China Daily | Updated: 2017-04-28 07:52

Faking overseas identity hurts fairness of college entrance exam

Tourists walk by the west gate of Tsinghua University on August 1, 2016. [Photo/VCG]

SOME AGENCIES ADVERTISE THAT they can help mainland students acquire the identity of being "overseas Chinese" so they can sit the much easier national college entrance exam for overseas Chinese students. People's Daily comments:

To attract overseas Chinese students to study in domestic universities, China organizes a special college entrance exam for them every year. The exam is much less competitive than the college entrance exams taken by mainland students.

As a result, the number of "overseas Chinese" candidates usually rises remarkably before the exam season, as agencies obtain "overseas" identities for those mainland families willing to pay the hefty price to get their children into a good college.

The Ministry of Education is seeking to curb the practice, and it announced on Tuesday that it has launched an investigation together with the foreign affairs and public security ministries, and they will hold a zero-tolerance attitude toward the practice.

The college exam system for overseas Chinese has remained unchanged for more than three decades. The education authorities need to plug the loopholes that undermine the fairness of the college entrance exams.

Besides, reform measures in recent years allow universities more autonomy in enrolling students.
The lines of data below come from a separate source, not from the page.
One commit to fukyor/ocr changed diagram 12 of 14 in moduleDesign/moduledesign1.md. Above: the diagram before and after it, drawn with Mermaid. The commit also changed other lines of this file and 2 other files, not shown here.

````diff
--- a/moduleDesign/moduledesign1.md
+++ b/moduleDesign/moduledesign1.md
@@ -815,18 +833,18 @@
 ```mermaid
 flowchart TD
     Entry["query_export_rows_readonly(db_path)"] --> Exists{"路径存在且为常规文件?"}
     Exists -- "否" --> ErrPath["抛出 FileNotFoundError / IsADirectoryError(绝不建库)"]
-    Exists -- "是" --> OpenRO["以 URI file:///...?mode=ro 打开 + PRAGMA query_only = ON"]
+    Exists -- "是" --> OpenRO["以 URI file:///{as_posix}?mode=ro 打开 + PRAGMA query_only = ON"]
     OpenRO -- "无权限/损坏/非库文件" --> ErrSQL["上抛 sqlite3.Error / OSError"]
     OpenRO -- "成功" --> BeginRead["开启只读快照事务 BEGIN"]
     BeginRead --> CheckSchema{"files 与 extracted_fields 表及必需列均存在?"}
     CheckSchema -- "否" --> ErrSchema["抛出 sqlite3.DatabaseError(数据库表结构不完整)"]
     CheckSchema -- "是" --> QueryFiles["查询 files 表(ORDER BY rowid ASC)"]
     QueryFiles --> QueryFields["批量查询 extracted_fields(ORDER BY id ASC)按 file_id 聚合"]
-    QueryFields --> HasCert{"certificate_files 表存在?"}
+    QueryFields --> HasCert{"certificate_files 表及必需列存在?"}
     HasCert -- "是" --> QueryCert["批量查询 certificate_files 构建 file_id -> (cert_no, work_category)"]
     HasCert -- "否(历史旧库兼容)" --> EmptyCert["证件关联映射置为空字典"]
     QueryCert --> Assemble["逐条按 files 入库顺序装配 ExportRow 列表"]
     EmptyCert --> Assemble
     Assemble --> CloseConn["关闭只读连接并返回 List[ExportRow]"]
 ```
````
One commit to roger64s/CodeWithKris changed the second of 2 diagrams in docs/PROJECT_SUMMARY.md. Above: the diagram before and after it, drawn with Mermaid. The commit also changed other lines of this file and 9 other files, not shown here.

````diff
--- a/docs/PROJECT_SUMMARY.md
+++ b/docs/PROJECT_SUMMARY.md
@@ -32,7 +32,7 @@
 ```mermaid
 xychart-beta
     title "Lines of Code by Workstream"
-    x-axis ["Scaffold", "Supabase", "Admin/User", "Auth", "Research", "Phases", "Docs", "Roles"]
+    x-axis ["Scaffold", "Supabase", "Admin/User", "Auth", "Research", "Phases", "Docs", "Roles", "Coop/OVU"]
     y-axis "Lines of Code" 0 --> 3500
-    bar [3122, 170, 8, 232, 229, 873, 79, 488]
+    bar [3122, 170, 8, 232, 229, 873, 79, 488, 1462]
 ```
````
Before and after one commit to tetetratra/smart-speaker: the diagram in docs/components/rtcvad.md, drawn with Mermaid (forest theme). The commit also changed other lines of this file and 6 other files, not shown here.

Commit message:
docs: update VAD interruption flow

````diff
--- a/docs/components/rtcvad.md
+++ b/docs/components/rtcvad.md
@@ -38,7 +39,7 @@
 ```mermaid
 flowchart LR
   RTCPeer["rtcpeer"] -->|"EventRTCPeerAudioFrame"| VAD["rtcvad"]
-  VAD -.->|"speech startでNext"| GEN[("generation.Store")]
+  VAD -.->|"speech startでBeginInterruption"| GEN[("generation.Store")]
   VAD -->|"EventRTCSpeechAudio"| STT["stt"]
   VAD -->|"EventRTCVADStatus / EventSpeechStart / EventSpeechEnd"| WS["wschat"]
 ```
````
The education authorities must not ignore the rising concerns that the reforms, which play down the importance of exams, will make it more difficult than before for students from less-developed areas and poverty-stricken families to compete for a place in key universities.

Such concerns are understandable, because the students from well-off urban families who have had the luxury of music, sports and the arts training are more likely to be enrolled by the best universities first, which leaves fewer places for children from poorer regions and poorer families.

Statistics show even though China has greatly expanded its college enrollment since the late 1990s, the number of rural students in key universities has remained almost unchanged, or even fallen.

The fake overseas Chinese identities are only a case in point, showing how easy it is for the wealthy to buy their way into key universities.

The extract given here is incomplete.